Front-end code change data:
────────────────
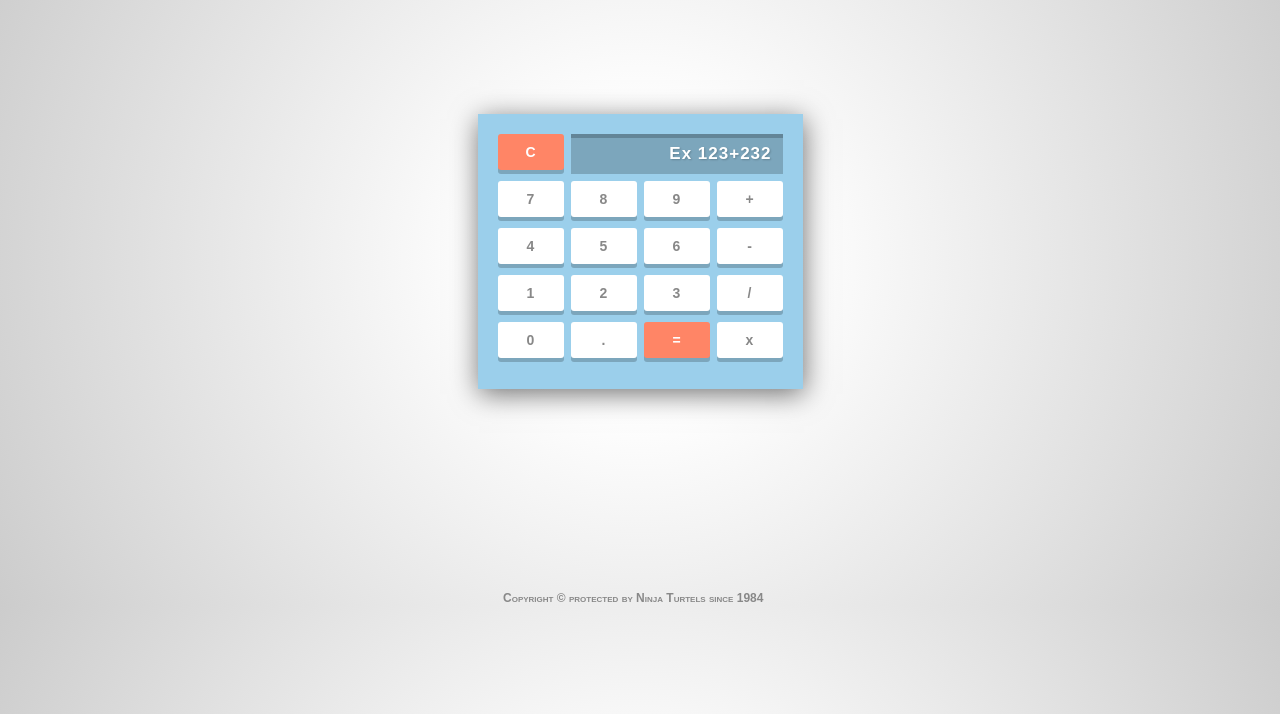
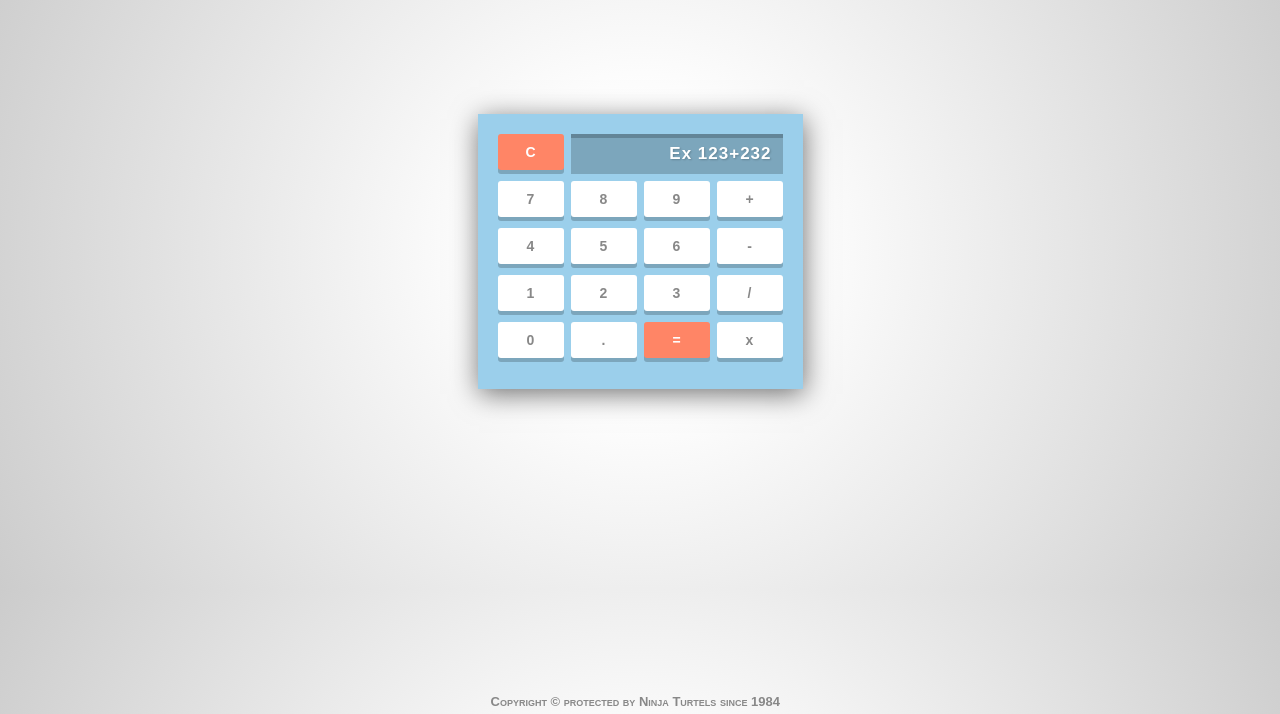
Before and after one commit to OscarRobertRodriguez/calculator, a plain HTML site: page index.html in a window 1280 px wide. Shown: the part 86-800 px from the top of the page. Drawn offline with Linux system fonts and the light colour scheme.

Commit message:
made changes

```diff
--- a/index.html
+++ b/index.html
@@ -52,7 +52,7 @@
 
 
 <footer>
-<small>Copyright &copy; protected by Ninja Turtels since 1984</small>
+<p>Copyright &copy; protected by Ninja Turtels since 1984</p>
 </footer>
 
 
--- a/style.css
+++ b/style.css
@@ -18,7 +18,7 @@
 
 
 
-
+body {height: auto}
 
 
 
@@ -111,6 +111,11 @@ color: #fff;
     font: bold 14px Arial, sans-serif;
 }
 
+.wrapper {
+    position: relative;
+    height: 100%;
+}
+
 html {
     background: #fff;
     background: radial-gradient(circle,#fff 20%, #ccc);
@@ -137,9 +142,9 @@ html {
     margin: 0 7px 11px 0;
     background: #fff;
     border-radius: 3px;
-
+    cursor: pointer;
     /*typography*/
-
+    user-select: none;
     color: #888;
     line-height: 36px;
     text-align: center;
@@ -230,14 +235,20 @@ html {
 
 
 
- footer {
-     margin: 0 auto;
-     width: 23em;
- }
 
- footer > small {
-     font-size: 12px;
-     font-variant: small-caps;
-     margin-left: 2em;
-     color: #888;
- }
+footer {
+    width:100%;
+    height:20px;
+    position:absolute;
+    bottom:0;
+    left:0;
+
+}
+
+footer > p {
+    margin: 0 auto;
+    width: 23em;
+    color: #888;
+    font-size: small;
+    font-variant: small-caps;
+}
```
────────────────
• Directions:
Every line that contains "Ninja" should be copied out of the data.

• Exercise answer:
-<small>Copyright &copy; protected by Ninja Turtels since 1984</small>
+<p>Copyright &copy; protected by Ninja Turtels since 1984</p>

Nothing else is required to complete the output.